1) I made my own pie crust- I used Alton Brown’s food processor recipe. I would probably be stingier with the water next time, but everyone raved about the taste and the texture.

2) I used a mandoline to slice the apples after they were peeled. A corer would have served me well here, but my method worked. I used 1/3 gala apples, and 2/3 green granny smith. Once I had uniform slices, I laid them carefully in the pie pan in an even layer, with a slight bump in the middle.

3) I didn’t measure the fresh cranberries I used, but I squeezed as many on top of the apples as I possibly could, and then finished with the streusel topping.
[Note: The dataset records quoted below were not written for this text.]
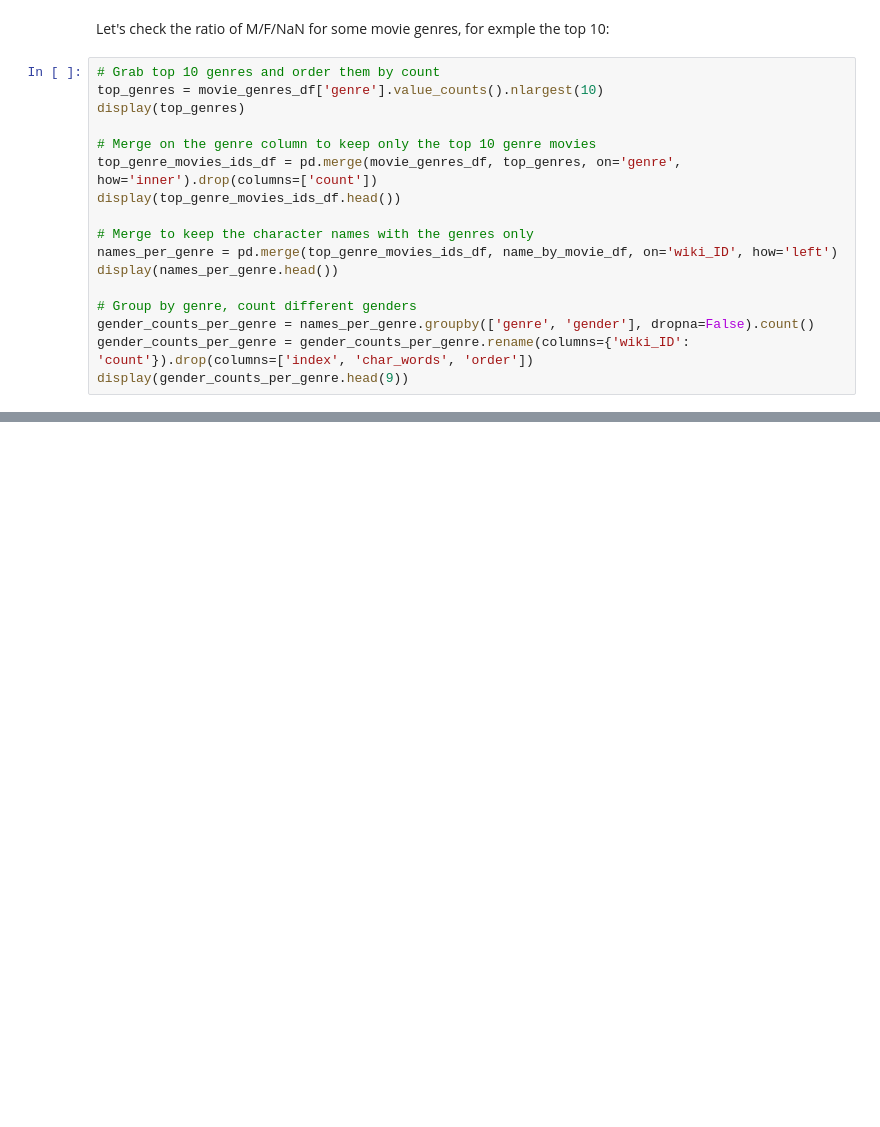
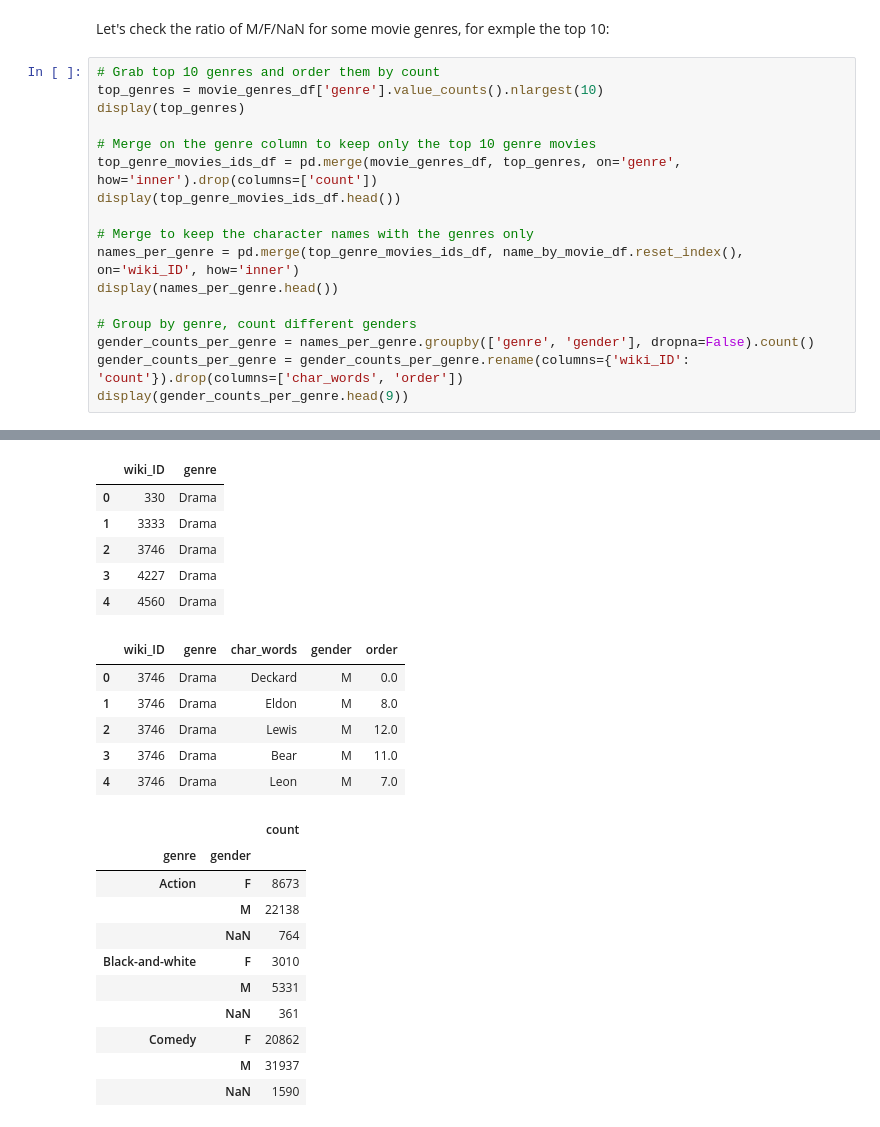
Before and after one commit to epfl-ada/ada-2023-project-abadakor, a Jupyter notebook: visualization.ipynb, the cells around one changed output, grey strips where cells are left out. Saved outputs shown, nothing was run; the diff lists cells and outputs as text; blank space fills up the shorter version.

```diff
--- a/visualization.ipynb
+++ b/visualization.ipynb
@@ -221,10 +283,11 @@ top_genre_movies_ids_df = pd.merge(movie_genres_df, top_genres, on='genre', how=
 display(top_genre_movies_ids_df.head())
 
 # Merge to keep the character names with the genres only
-names_per_genre = pd.merge(top_genre_movies_ids_df, name_by_movie_df, on='wiki_ID', how='left')
+names_per_genre = pd.merge(top_genre_movies_ids_df, name_by_movie_df.reset_index(), on='wiki_ID', how='inner')
 display(names_per_genre.head())
 
 # Group by genre, count different genders
 gender_counts_per_genre = names_per_genre.groupby(['genre', 'gender'], dropna=False).count()
-gender_counts_per_genre = gender_counts_per_genre.rename(columns={'wiki_ID': 'count'}).drop(columns=['index', 'char_words', 'order'])
+gender_counts_per_genre = gender_counts_per_genre.rename(columns={'wiki_ID': 'count'}).drop(columns=['char_words', 'order'])
 display(gender_counts_per_genre.head(9))
+# %% [output]
@@ -230,0 +306,23 @@ display(gender_counts_per_genre.head(9))
+|  | wiki_ID | genre |
+| 0 | 330 | Drama |
+| 1 | 3333 | Drama |
+| 2 | 3746 | Drama |
+| 3 | 4227 | Drama |
+| 4 | 4560 | Drama |
+|  | wiki_ID | genre | char_words | gender | order |
+| 0 | 3746 | Drama | Deckard | M | 0.0 |
+| 1 | 3746 | Drama | Eldon | M | 8.0 |
+| 2 | 3746 | Drama | Lewis | M | 12.0 |
+| 3 | 3746 | Drama | Bear | M | 11.0 |
+| 4 | 3746 | Drama | Leon | M | 7.0 |
+|  |  | count |
+| genre | gender |  |
+| Action | F | 8673 |
+|  | M | 22138 |
+|  | NaN | 764 |
+| Black-and-white | F | 3010 |
+|  | M | 5331 |
+|  | NaN | 361 |
+| Comedy | F | 20862 |
+|  | M | 31937 |
+|  | NaN | 1590 |
```
Also changed, not shown: parts of 19 cells of this notebook.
Tips for Making the Perfect Crisp Dessert

You can&rsquot go wrong with this holiday dessert. It is simple to combine and will disappear even faster than you made it.

  • What are the best apples for an apple crisp? It is best to bake with apples that have a firm flesh and won&rsquot break down when baking. Granny Smith apples, Pink Lady, Honey Crisp or Jonagold are all great baking apples.
  • White Sugar: You will want to keep the brown sugar for the topping. I do not recommend using white sugar for the topping since it is not as sweet and has the texture needed for the topping.
  • How do you keep fruit crisp from going soggy? Adding the flour will help but also baking it using Reynolds Wrap® can help prevent any sogginess.
  • Substitute Butter: Butter is also a MUST in this recipe. It melts down and keeps everything together perfectly.